> _YOUR ASSIGNMENT_
Note how many lines in the following material mention "flowchart", then give that number by itself.

> _DATA SUPPLIED_
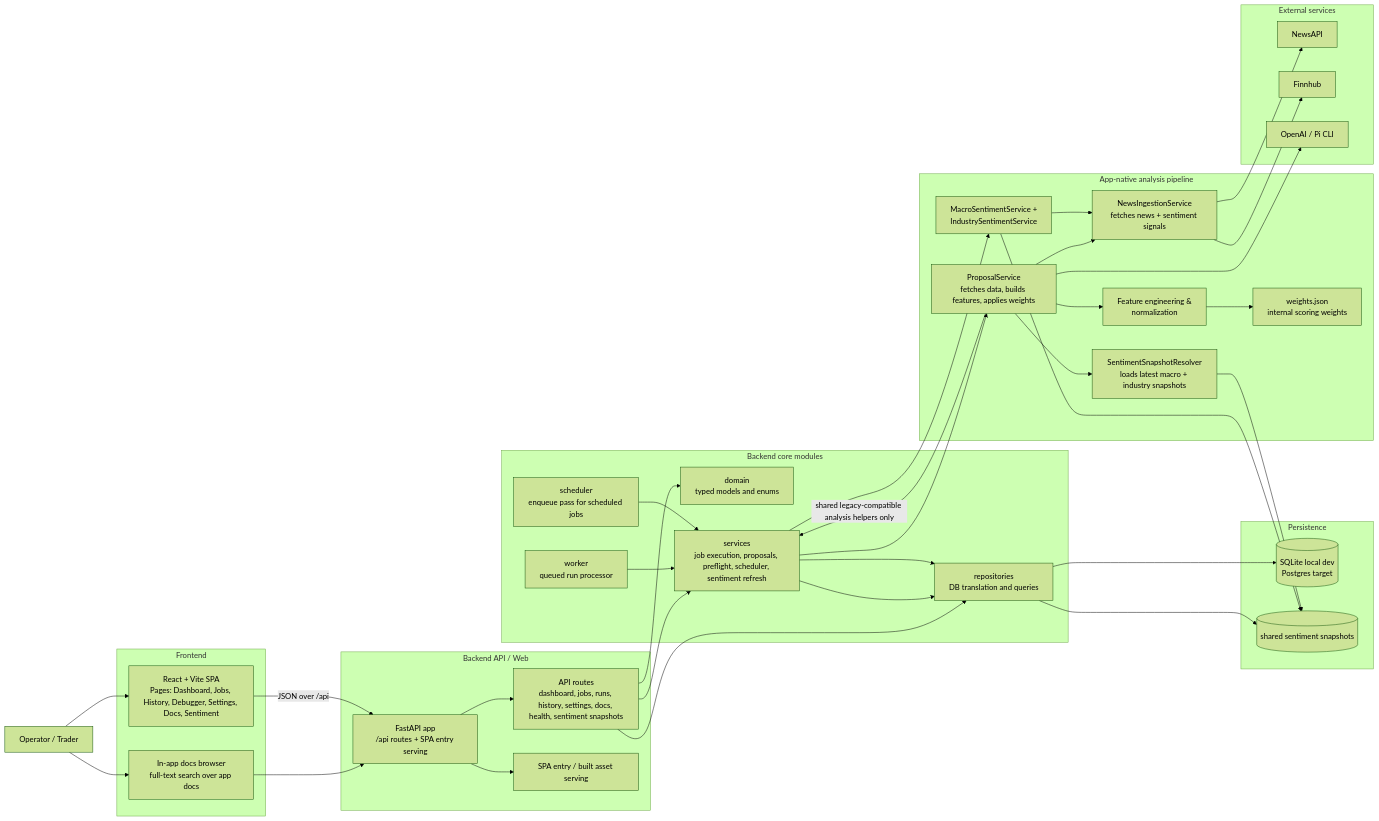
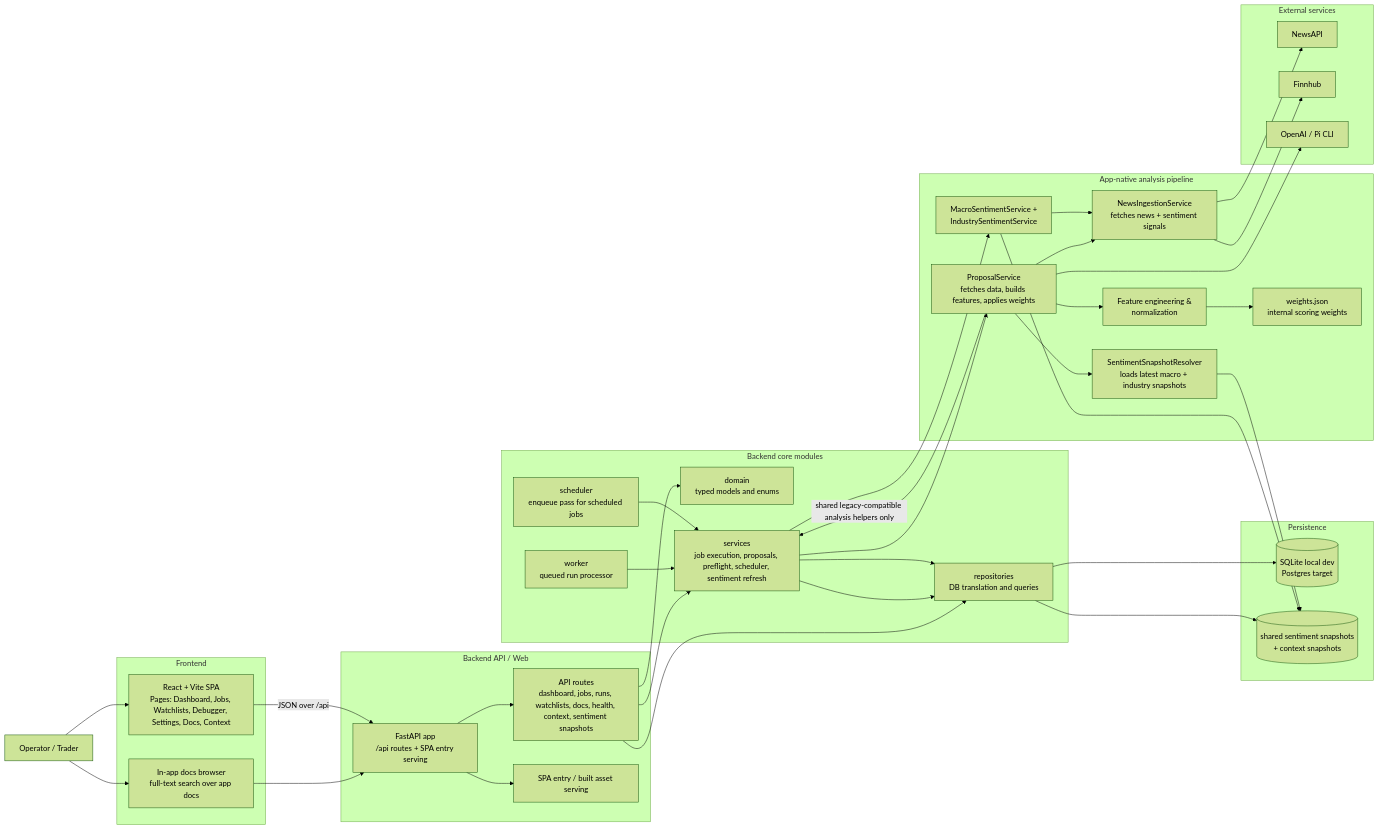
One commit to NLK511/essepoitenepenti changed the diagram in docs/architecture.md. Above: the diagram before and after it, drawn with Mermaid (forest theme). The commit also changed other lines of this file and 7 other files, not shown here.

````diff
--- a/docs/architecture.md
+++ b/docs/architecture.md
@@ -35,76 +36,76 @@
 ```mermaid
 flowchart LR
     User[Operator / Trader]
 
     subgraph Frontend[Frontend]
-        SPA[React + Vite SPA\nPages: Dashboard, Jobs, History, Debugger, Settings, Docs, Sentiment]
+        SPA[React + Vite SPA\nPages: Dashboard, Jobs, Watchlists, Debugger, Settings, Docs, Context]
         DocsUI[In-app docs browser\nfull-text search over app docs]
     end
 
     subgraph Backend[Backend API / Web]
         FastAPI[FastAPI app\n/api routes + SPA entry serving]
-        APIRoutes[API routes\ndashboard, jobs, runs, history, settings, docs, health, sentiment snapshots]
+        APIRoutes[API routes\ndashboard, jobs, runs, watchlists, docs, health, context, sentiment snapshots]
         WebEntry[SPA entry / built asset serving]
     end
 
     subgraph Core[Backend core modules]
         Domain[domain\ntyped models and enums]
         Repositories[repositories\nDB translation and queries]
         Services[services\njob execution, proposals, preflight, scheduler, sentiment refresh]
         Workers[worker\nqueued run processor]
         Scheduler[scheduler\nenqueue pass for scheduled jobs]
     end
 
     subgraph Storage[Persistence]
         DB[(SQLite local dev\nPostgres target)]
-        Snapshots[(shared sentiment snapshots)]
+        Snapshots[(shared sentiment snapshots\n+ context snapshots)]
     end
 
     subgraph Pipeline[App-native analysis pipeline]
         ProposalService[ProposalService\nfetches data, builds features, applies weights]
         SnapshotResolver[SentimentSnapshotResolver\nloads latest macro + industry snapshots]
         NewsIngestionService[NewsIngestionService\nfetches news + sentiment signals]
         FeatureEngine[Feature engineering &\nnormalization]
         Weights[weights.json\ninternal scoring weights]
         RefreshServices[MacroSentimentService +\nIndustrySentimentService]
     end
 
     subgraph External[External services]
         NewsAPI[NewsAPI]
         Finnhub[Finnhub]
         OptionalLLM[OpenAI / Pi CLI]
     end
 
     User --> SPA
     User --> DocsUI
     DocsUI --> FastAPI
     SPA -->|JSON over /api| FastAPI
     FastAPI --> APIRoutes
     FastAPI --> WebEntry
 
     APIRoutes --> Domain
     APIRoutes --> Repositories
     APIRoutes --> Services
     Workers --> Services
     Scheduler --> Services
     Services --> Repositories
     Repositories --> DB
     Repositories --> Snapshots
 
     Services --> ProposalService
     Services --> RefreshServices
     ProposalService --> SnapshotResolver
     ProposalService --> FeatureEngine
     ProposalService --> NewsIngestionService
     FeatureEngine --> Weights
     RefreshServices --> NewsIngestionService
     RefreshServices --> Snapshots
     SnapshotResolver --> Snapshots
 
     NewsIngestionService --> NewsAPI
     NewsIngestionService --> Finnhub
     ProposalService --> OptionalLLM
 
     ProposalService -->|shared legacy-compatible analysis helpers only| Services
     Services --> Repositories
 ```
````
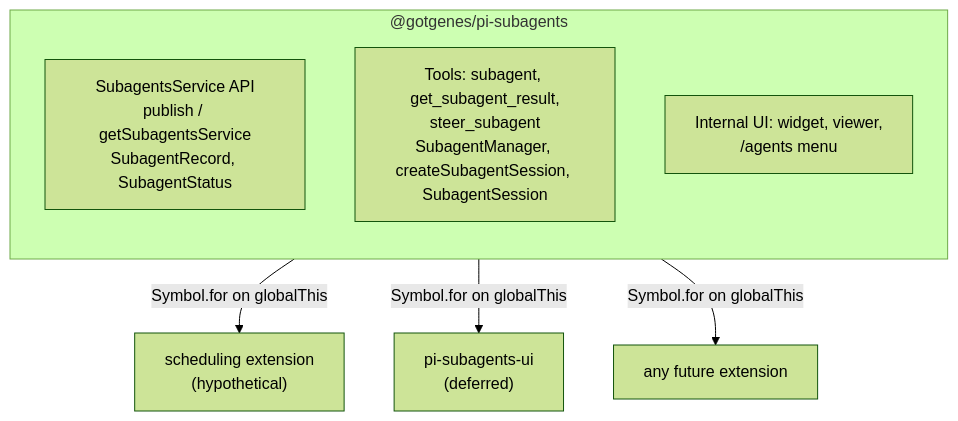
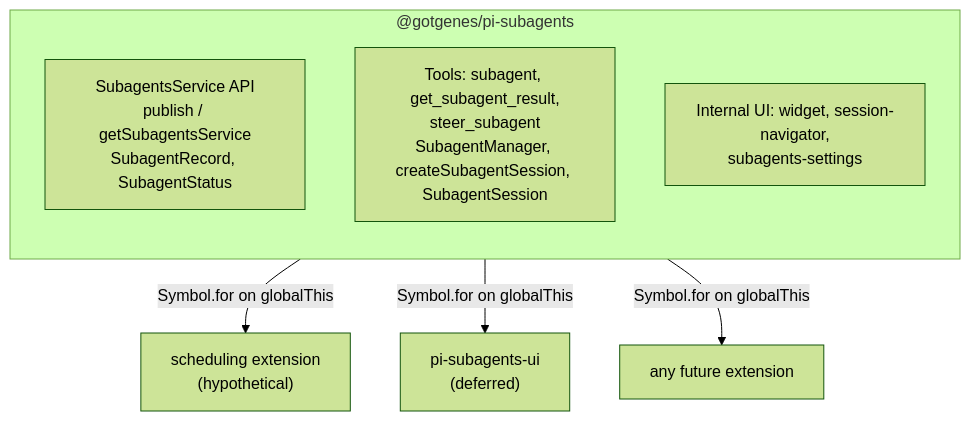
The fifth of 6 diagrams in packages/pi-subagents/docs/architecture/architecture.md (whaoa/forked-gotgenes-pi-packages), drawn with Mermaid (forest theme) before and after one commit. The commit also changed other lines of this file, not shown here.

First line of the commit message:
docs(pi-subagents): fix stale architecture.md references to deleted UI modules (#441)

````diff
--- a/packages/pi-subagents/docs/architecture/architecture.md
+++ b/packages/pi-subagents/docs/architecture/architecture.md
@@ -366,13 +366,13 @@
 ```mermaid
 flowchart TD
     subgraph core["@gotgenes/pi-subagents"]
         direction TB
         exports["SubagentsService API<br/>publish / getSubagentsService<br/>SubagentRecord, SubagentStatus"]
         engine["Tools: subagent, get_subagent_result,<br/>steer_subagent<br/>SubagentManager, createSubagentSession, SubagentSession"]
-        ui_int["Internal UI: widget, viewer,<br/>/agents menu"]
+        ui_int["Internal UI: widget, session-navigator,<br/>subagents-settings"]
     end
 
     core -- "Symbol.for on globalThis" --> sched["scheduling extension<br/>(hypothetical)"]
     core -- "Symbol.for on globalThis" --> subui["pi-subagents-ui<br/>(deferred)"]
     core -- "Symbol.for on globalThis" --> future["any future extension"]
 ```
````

--

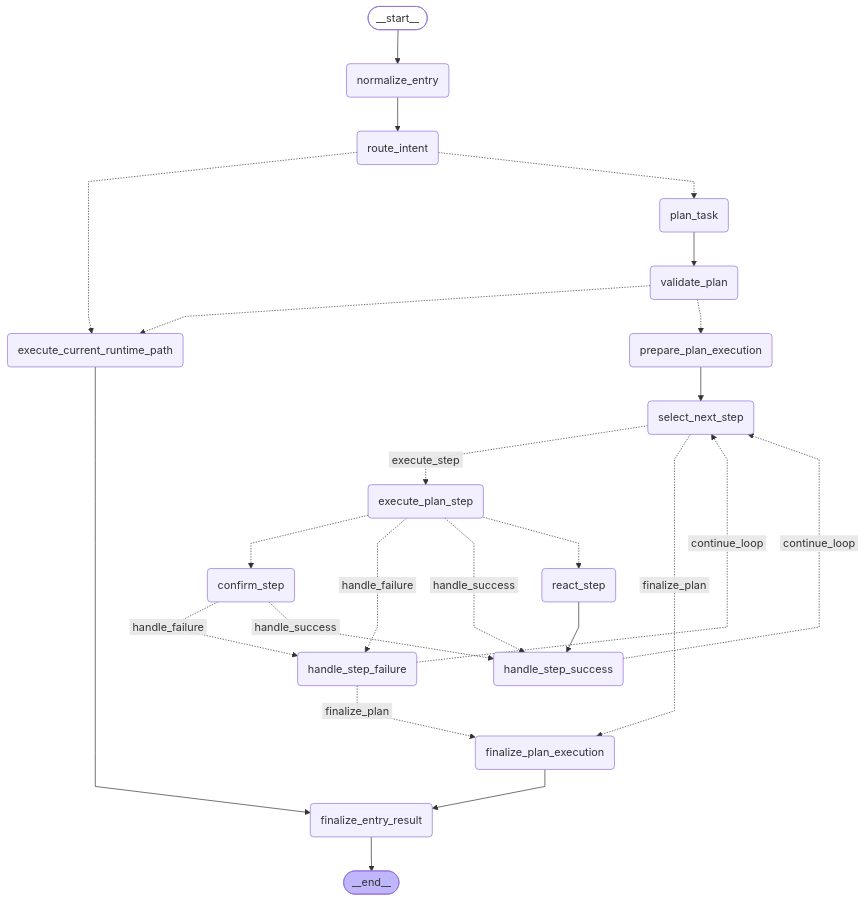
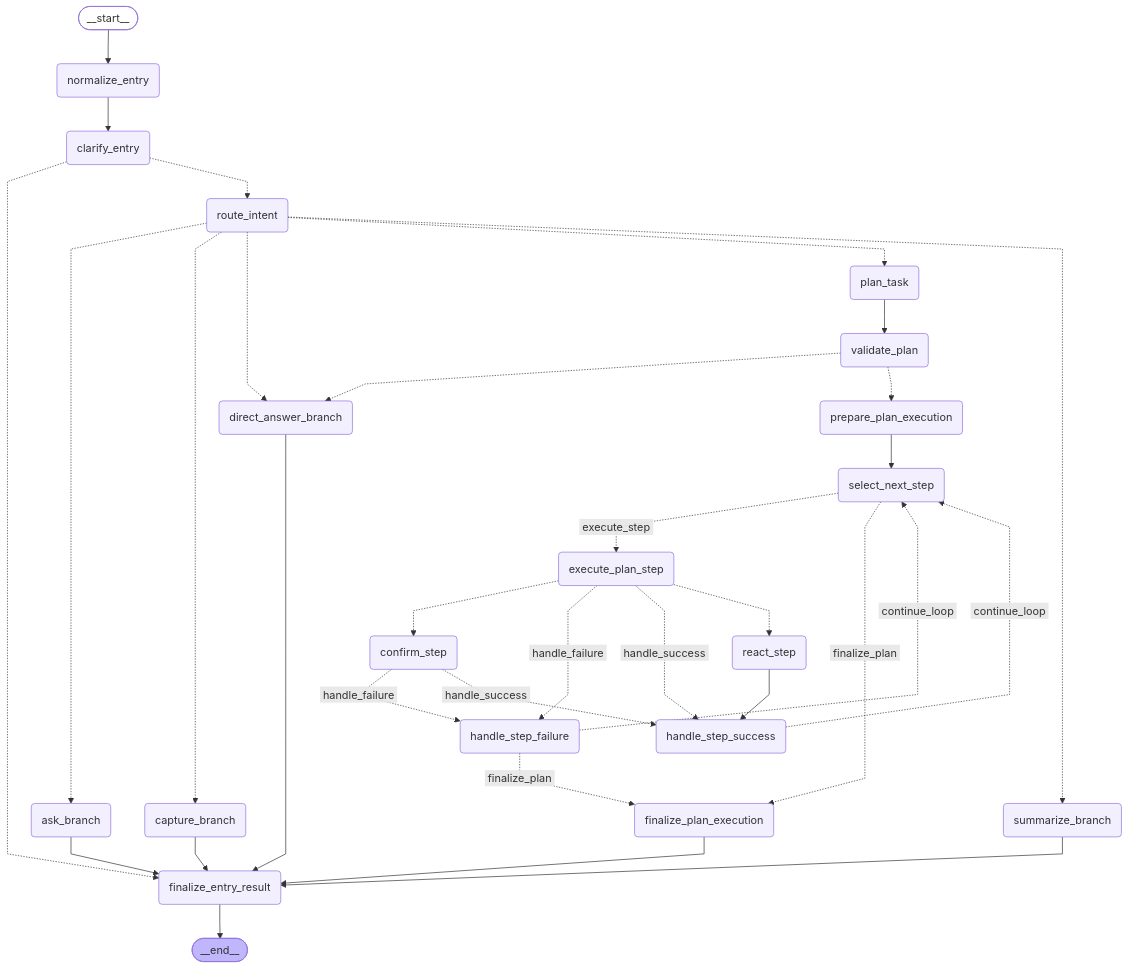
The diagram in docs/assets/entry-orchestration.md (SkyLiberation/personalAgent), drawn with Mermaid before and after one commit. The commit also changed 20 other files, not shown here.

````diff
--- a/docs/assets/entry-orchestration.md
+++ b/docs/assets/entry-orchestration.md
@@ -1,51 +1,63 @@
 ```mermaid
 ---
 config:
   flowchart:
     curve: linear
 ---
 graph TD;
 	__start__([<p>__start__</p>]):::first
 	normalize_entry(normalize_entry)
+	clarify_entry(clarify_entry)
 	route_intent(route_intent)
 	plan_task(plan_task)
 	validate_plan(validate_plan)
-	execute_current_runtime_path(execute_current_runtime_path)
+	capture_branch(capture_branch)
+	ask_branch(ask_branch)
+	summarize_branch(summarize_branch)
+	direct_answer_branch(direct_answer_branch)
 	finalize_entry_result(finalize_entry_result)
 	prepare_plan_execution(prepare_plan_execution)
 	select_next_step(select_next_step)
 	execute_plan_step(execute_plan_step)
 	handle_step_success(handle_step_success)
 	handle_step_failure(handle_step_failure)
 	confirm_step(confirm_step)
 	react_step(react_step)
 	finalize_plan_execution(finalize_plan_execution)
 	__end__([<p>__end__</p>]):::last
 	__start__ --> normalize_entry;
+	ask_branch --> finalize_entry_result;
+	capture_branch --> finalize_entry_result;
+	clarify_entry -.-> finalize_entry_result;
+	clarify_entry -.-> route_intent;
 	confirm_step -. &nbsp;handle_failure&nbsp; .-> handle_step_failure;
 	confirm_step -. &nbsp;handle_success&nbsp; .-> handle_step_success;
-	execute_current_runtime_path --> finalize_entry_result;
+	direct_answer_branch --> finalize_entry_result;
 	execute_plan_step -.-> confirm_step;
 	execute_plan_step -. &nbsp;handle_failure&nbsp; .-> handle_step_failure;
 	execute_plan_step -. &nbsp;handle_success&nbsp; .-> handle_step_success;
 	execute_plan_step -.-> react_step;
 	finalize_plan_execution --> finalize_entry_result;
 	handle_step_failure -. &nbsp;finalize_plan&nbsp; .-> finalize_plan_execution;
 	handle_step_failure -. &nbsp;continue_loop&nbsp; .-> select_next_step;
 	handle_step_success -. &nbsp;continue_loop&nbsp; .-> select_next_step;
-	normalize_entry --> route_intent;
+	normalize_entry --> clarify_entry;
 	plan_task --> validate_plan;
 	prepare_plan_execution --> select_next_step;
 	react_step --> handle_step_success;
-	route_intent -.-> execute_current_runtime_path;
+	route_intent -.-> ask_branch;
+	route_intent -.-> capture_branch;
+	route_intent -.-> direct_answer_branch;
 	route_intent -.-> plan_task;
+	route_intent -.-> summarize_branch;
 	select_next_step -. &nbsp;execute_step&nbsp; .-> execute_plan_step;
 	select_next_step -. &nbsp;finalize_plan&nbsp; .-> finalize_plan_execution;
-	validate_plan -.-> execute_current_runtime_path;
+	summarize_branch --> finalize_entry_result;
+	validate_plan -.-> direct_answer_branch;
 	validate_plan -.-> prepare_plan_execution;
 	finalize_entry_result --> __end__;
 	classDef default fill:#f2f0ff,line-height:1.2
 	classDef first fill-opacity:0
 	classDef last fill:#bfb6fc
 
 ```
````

> _EXPECTED ANSWER_
3